The government’s decision brings to an end the support it provided to the industrial sector with the spread of the coronavirus pandemic when it had set the price of natural gas at $4.5 per MMBtu in an attempt to increase exports.

Global gas prices have been increasing this year amid the rising demand and a shortage in supply. Gas prices in Europe, including in the UK, reached record highs in the past months, while the New York Mercantile Exchange (Nymex) future contracts have doubled, reaching their highest levels since late 2008.

Ahmed Khalifa, deputy chairman of Evergrow, a leading company in the production of potassium fertilisers in the Middle East, said that the majority of the company’s production will see price increases ranging from $6 to $10 due to the decision.

Gas price hikes will also add more chips on the shoulders of companies that want to venture into new foreign markets, Khalifa said, explaining that freight costs have also doubled. This will directly result in a drastic drop in the profits of exporters who had signed contracts with the importing parties before the increase in shipping and gas costs.

Khalifa noted that electricity prices may also increase, which means that production cost will hike further.

Khaled Abul-Makarem, chairman of the Chemical Industries Export Council, said that petrochemicals and fertilisers are among the most affected sectors by natural gas price rises. Gas is a main component in some fertilisers, essentially making up to 80 per cent of the product.

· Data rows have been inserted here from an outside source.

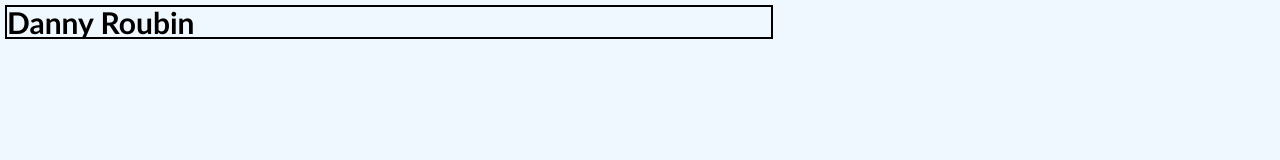
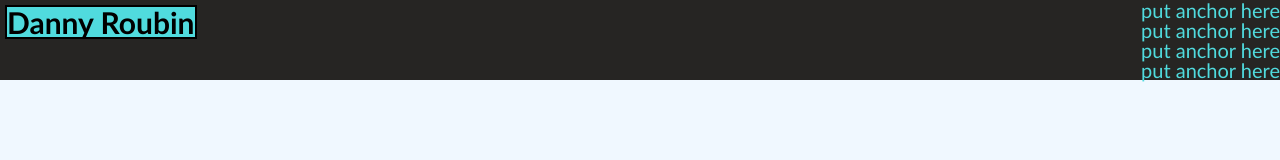
Before and after one commit to DannyRoubin/My-Portfolio, a plain HTML site: page index.html in a window 1280 px wide. Drawn offline with Linux system fonts and the light colour scheme.

Commit message:
Worked further on heading, added box to my name and color as a whole for the heading. having issues with bars, will fix in next commit

```diff
--- a/index.html
+++ b/index.html
@@ -15,16 +15,16 @@
         <div>
             <ul>
                 <li>
-                    <!-- <a>Fill this out later</a> -->
+                    put anchor here
                 </li>
                 <li>
-                    <!-- <a>Fill this out later</a> -->
+                    put anchor here
                 </li>
                 <li>
-                    <!-- <a>Fill this out later</a> -->
+                    put anchor here
                 </li>
                 <li>
-                    <!-- <a>Fill this out later</a> -->
+                    put anchor here
                 </li>
             </ul>
         </div>
--- a/styles.css
+++ b/styles.css
@@ -14,16 +14,30 @@ body{
 }
 
 .header {
-    /* put something in here possibly */
+    height:15%;
+    background-color:#262523;
 }
 
 .header h1 {
-    width: 60%;
+    background-color: #50dbde;
+    width: 15%;
     display: flex;
     font-size: 30px;
-    position: relative;
     margin: 5px;
     border: 2px solid #000;
     float: left;
 
 }
+
+.header div {
+list-style-type: none;
+}
+
+.header ul li {
+    display: flex;
+    justify-content: flex-end;
+    flex-direction: row;
+    flex-wrap: wrap;
+    color: #50dbde;
+    font-size: 20px;
+}
```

The scarcity of natural gas globally will increase demand on Egyptian products, but since exporters had already signed contracts based on cheaper prices, they will either have to cancel the old contracts, and hence lose their customers, or export their products and shoulder the losses, he added.

The margin of losses depends on how much gas is used in the manufacturing of the product, Abul-Makarem said, pointing out that it is a right decision at the wrong time. The increase in the price of natural gas should have happened later to factor it in the exporters’ contracts.

Some countries have the leverage to compete against Egyptian products, he stated. Petroleum-producing Arab countries can provide natural gas at cheaper prices, therefore their products will cost less than Egyptians’, especially in the petrochemicals field. Moroccan fertilisers can also compete with Egypt’s, he added.

A number of companies in the building materials sector that are listed on the Egyptian Stock Exchange reported the effect of natural gas price rise on several industries.  

Alexandria’s Ezz Dekheila Steel said that natural gas is one of the main elements in the production of iron as a raw material. Its price increase will indeed affect the cost of manufacturing, the company said, adding that it is flexible enough to change the amount of raw materials used in the production process.

The South Valley Cement Company expects the cost of production to rise from between 30 per cent to 50 per cent as a result of the recent increase in gas prices, while Qena’s Misr Cement Company said it relies on coal as the main source of energy.

Mohamed Hanafi, head of the Metal Industries Chamber at the Federation of Egyptian Industries, anticipates the heaviest toll will fall on glass, fertilisers, and petrochemicals.  

Hanafi stressed that the effect of the increase in the price of natural gas on metal industries will be limited and that factory owners can cope with the increase without raising the price of the final product.

The bigger problem, however, will be the effect of the rising price of natural gas on power stations.

Tamer Abu Bakr, head of the Energy Committee at the federation, said that the industries that heavily use natural gas will raise their prices, but their products will remain cheaper than those imported because gas prices increased abroad at higher rates than in Egypt.

Industries with heavy gas consumption will raise the price of the final product by between 15 per cent and 20 per cent, whereas the sectors that use natural gas only as a source of energy will increase their prices by five per cent or 10 per cent, Abu Bakr noted.

*A version of this article appears in print in the 4 November, 2021 edition of Al-Ahram Weekly

 

Short link:

 

Wood Profits Banner>